Article published at travelandtalk
“You and I ought not to die before we explained ourselves to each other.”–John Adams wrote to Thomas Jefferson, 1813
At the Adams National Historical Park you can bear witness to the contribution the Adams’ ancestry made to the evolution of a nation. The narrative began October 31, 1735 with the birth of a most extraordinary man, John Adams. Adams calls to mind a number of events– including a founding brother, being married to his wife and equal–Abigail Smith and enduring being the second President of the United States Their son, John Quincy would also go on to have a venerated career. It wasn’t until 1927 that the Adams’ would not be among the leaders of this great republic.
John had joined Abigail Smith in matrimony on October 25, 1764 and from its inception their existence became embroiled in national affairs. John became engrossed in a small case surrounding seven British regulars accused of massacring blameless colonist on the sidewalks of Boston.The Boston Massacre, as it became famously known catapulted Adams to international fame as well. When Adams departed for Philadelphia to assemble with members of the colonies, Abigail took charge o their beloved farm in Braintree.
John Quincy, the Adams’ second born arrived into the world in 1767. Abigail gave lineage to him and their other children within a dainty New England saltbox. It is here she brought–up her family while her husband attended to the nation’s affairs in Philadelphia. These two storied homestead, John’s birthplace and his son’s are a great sampling of how early New Englander’s lived.
After you get through strolling through time at these two bygone retreats, travel with us to an establishment that became known as the Adams’ “Summer White House”. Remembered as the Old House. this dwelling ministered to generations of Adams’ until 1927; the final occupant being Brook Adams. The family homes are now part of the National Park Service. They maintain over 78,000 subject matters from the lives of the Adams; some from Europe, which John brought from his tenure as envoy to France, England, etc. In the upstairs room is the second President of the United States study which includes his desk where he wrote his renowned correspondence, including the 1813 letter to Thomas Jefferson in (see above quote).
The National Historical Park is more than just a museum it represents a home.

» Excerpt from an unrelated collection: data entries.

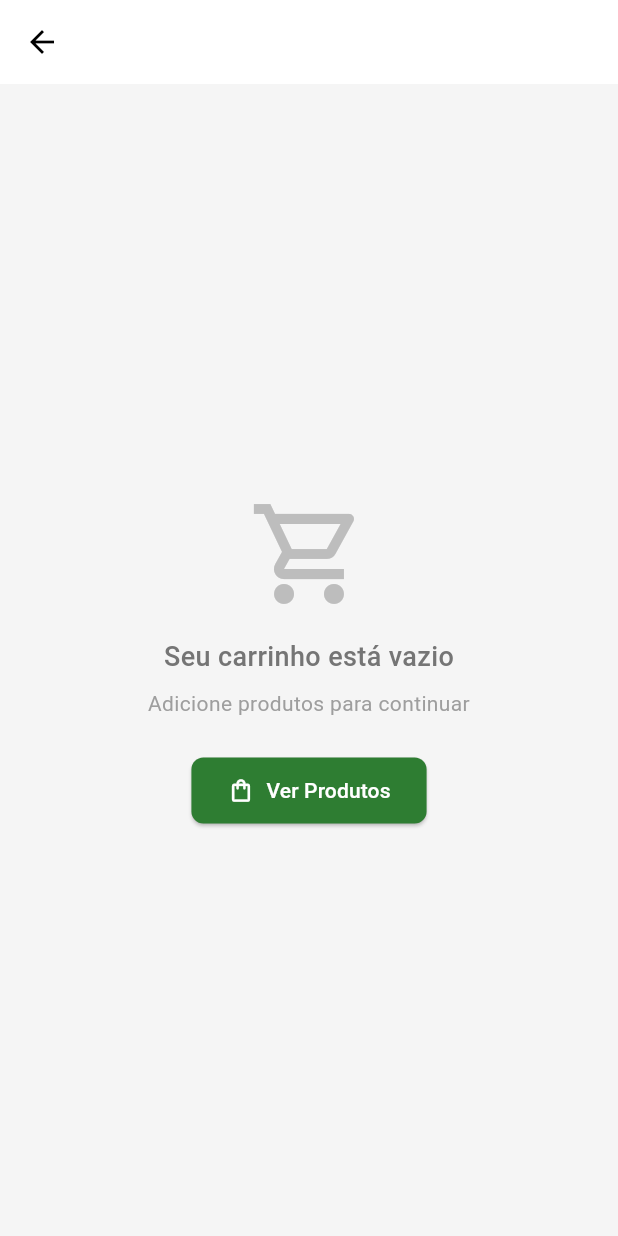
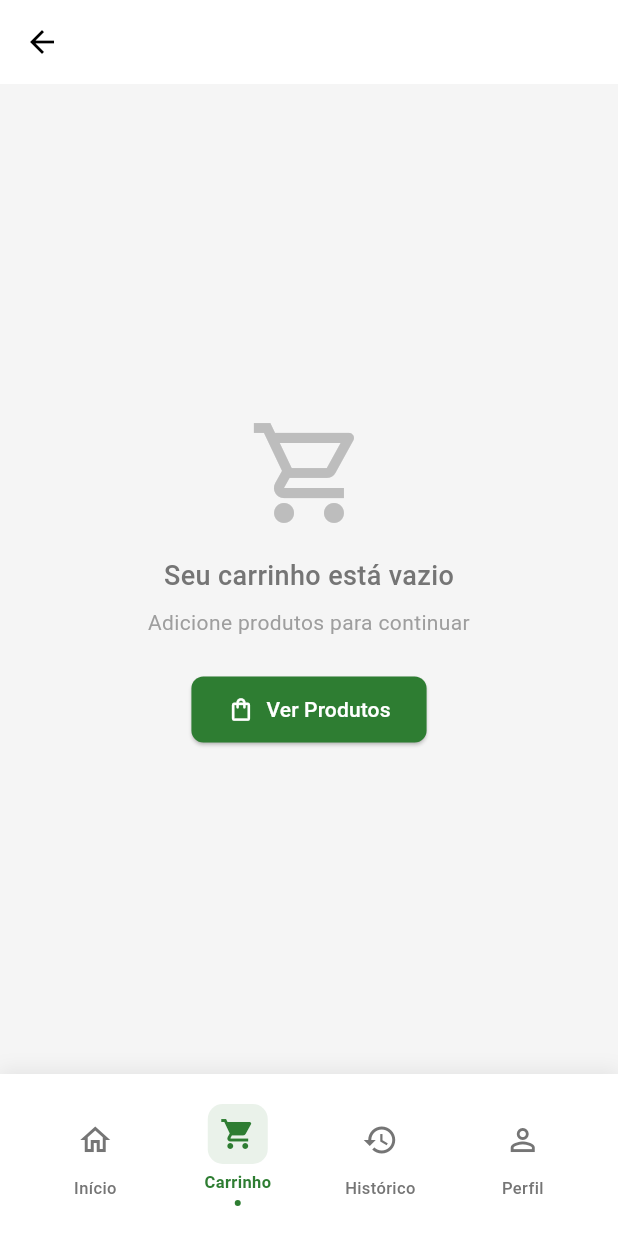
Before and after one commit to allandennis30/compra_pronta, a Flutter app: the CartPage screen opened by its route, on a phone screen of 412 x 824 dp. Run offline on Flutter 3.47's test engine with Material 3 defaults, Android fonts, the phone set to English and light mode, and no system bars; our stand-ins replace get, get_storage, hive_flutter, image_picker; missing offline and left inert: mobile_scanner; accounts and stored records are empty.

Commit message:
feat(client): add bottom navigation bar to client pages
Implement consistent navigation across client pages by adding ClientBottomNav widget
Remove redundant profile and history navigation buttons from product list page
Set appropriate currentIndex for each page to highlight active tab

```diff
--- a/lib/modules/cliente/pages/cart_page.dart
+++ b/lib/modules/cliente/pages/cart_page.dart
@@ -4,6 +4,7 @@ import '../controllers/cart_controller.dart';
 import '../widgets/empty_cart_widget.dart';
 import '../widgets/cart_item_widget.dart';
 import '../widgets/cart_summary_widget.dart';
+import '../widgets/client_bottom_nav.dart';
 
 class CartPage extends GetView<CartController> {
   const CartPage({super.key});
@@ -27,6 +28,7 @@ class CartPage extends GetView<CartController> {
         ],
       ),
       body: _body,
+      bottomNavigationBar: const ClientBottomNav(currentIndex: 1),
     );
   }
 
--- a/lib/modules/cliente/pages/checkout_page.dart
+++ b/lib/modules/cliente/pages/checkout_page.dart
@@ -1,4 +1,5 @@
 import 'package:flutter/material.dart';
+import '../widgets/client_bottom_nav.dart';
 
 class CheckoutPage extends StatelessWidget {
   const CheckoutPage({super.key});
@@ -8,6 +9,7 @@ class CheckoutPage extends StatelessWidget {
     return Scaffold(
       appBar: AppBar(title: const Text('Checkout')),
       body: Center(child: Text('Checkout (em breve)')),
+      bottomNavigationBar: const ClientBottomNav(currentIndex: 1),
     );
   }
 }
--- a/lib/modules/cliente/pages/order_history_page.dart
+++ b/lib/modules/cliente/pages/order_history_page.dart
@@ -2,6 +2,7 @@ import 'package:flutter/material.dart';
 import 'package:get/get.dart';
 import '../controllers/order_history_controller.dart';
 import '../../../core/models/order_model.dart';
+import '../widgets/client_bottom_nav.dart';
 
 class OrderHistoryPage extends StatelessWidget {
   final OrderHistoryController controller = Get.put(OrderHistoryController());
@@ -68,6 +69,7 @@ class OrderHistoryPage extends StatelessWidget {
           ),
         );
       }),
+      bottomNavigationBar: const ClientBottomNav(currentIndex: 2),
     );
   }
 
--- a/lib/modules/cliente/pages/product_list_page.dart
+++ b/lib/modules/cliente/pages/product_list_page.dart
@@ -3,6 +3,7 @@ import 'package:get/get.dart';
 import '../controllers/product_list_controller.dart';
 import '../controllers/cart_controller.dart';
 import '../models/product_model.dart';
+import '../widgets/client_bottom_nav.dart';
 
 class ProductListPage extends StatelessWidget {
   final ProductListController controller = Get.put(ProductListController());
@@ -15,16 +16,6 @@ class ProductListPage extends StatelessWidget {
       appBar: AppBar(
         title: const Text('Produtos'),
         actions: [
-          IconButton(
-            icon: const Icon(Icons.person),
-            onPressed: () => Get.toNamed('/cliente/perfil'),
-            tooltip: 'Perfil',
-          ),
-          IconButton(
-            icon: const Icon(Icons.history),
-            onPressed: () => Get.toNamed('/cliente/historico'),
-            tooltip: 'Histórico de Pedidos',
-          ),
           IconButton(
             icon: const Icon(Icons.shopping_cart),
             onPressed: () => Get.toNamed('/cliente/carrinho'),
@@ -41,6 +32,7 @@ class ProductListPage extends StatelessWidget {
           ),
         ],
       ),
+      bottomNavigationBar: const ClientBottomNav(currentIndex: 0),
     );
   }
 
--- a/lib/modules/cliente/pages/profile_page.dart
+++ b/lib/modules/cliente/pages/profile_page.dart
@@ -1,6 +1,7 @@
 import 'package:flutter/material.dart';
 import 'package:get/get.dart';
 import '../controllers/profile_controller.dart';
+import '../widgets/client_bottom_nav.dart';
 
 class ProfilePage extends GetView<ProfileController> {
   const ProfilePage({super.key});
@@ -253,6 +254,7 @@ class ProfilePage extends GetView<ProfileController> {
           ),
         );
       }),
+      bottomNavigationBar: const ClientBottomNav(currentIndex: 3),
     );
   }
 
--- /dev/null
+++ b/lib/modules/cliente/widgets/client_bottom_nav.dart
@@ -0,0 +1,135 @@
+import 'package:flutter/material.dart';
+import 'package:get/get.dart';
+
+class ClientBottomNav extends StatelessWidget {
+  final int currentIndex;
+
+  const ClientBottomNav({super.key, this.currentIndex = 0});
+
+  @override
+  Widget build(BuildContext context) {
+    return Container(
+      decoration: BoxDecoration(
+        color: Colors.white,
+        boxShadow: [
+          BoxShadow(
+            color: Colors.grey.withOpacity(0.2),
+            spreadRadius: 1,
+            blurRadius: 10,
+            offset: const Offset(0, -2),
+          ),
+        ],
+      ),
+      child: SafeArea(
+        child: Padding(
+          padding: const EdgeInsets.symmetric(horizontal: 16, vertical: 8),
+          child: Row(
+            mainAxisAlignment: MainAxisAlignment.spaceAround,
+            children: [
+              _buildNavItem(
+                context,
+                icon: Icons.home_outlined,
+                activeIcon: Icons.home,
+                label: 'Início',
+                isActive: currentIndex == 0,
+                onTap: () => Get.offAllNamed('/cliente/produtos'),
+              ),
+              _buildNavItem(
+                context,
+                icon: Icons.shopping_cart_outlined,
+                activeIcon: Icons.shopping_cart,
+                label: 'Carrinho',
+                isActive: currentIndex == 1,
+                onTap: () => Get.toNamed('/cliente/carrinho'),
+              ),
+              _buildNavItem(
+                context,
+                icon: Icons.history_outlined,
+                activeIcon: Icons.history,
+                label: 'Histórico',
+                isActive: currentIndex == 2,
+                onTap: () => Get.toNamed('/cliente/historico'),
+              ),
+              _buildNavItem(
+                context,
+                icon: Icons.person_outline,
+                activeIcon: Icons.person,
+                label: 'Perfil',
+                isActive: currentIndex == 3,
+                onTap: () => Get.toNamed('/cliente/perfil'),
+              ),
+            ],
+          ),
+        ),
+      ),
+    );
+  }
+
+  Widget _buildNavItem(
+    BuildContext context, {
+    required IconData icon,
+    required IconData activeIcon,
+    required String label,
+    required bool isActive,
+    required VoidCallback onTap,
+  }) {
+    final primaryColor = Theme.of(context).primaryColor;
+
+    return Expanded(
+      child: Material(
+        color: Colors.transparent,
+        child: InkWell(
+          borderRadius: BorderRadius.circular(12),
+          onTap: onTap,
+          child: Container(
+            padding: const EdgeInsets.symmetric(vertical: 12),
+            child: Column(
+              mainAxisSize: MainAxisSize.min,
+              children: [
+                Container(
+                  padding: const EdgeInsets.all(8),
+                  decoration: BoxDecoration(
+                    color: isActive
+                        ? primaryColor.withOpacity(0.1)
+                        : Colors.transparent,
+                    borderRadius: BorderRadius.circular(10),
+                  ),
+                  child: Icon(
+                    isActive ? activeIcon : icon,
+                    size: 24,
+                    color: isActive
+                        ? primaryColor
+                        : Colors.grey[600],
+                  ),
+                ),
+                const SizedBox(height: 4),
+                Text(
+                  label,
+                  style: TextStyle(
+                    fontSize: 11,
+                    fontWeight: isActive
+                        ? FontWeight.w600
+                        : FontWeight.w500,
+                    color: isActive
+                        ? primaryColor
+                        : Colors.grey[600],
+                  ),
+                ),
+                if (isActive)
+                  Container(
+                    margin: const EdgeInsets.only(top: 4),
+                    width: 4,
+                    height: 4,
+                    decoration: BoxDecoration(
+                      color: primaryColor,
+                      shape: BoxShape.circle,
+                    ),
+                  ),
+              ],
+            ),
+          ),
+        ),
+      ),
+    );
+  }
+}
```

An assemblage of homesteads signifying the early days of a newly formed confederacy. Next time you are the Boston vicinity why don’t you make the journey, 30–miles south to Quincy.. Start the social call at the National Park Visitor Center at 1250 Hancock Street. Then proceed to a long buried epoch in American history.
––John Adams (1735-1826) survived his wife Abigail Smith (1744-1818) by eight years. Their second son, John Quincy Adams (1767–1843), statesman and diplomat and Charles Francis Adams (1807–1886) used the The Old House as a summer cottage.Henry Adams (author) and his brother Brook were the last residents to occupy the estate until 1927.
… To be continued
*Article composed from information in Boston Sights in Insights: an inessential guid to historic landmarks in and around Boston by Susan Wilson
Adams National Historic Park (National Park Visitor Center)
1250 Hancock Street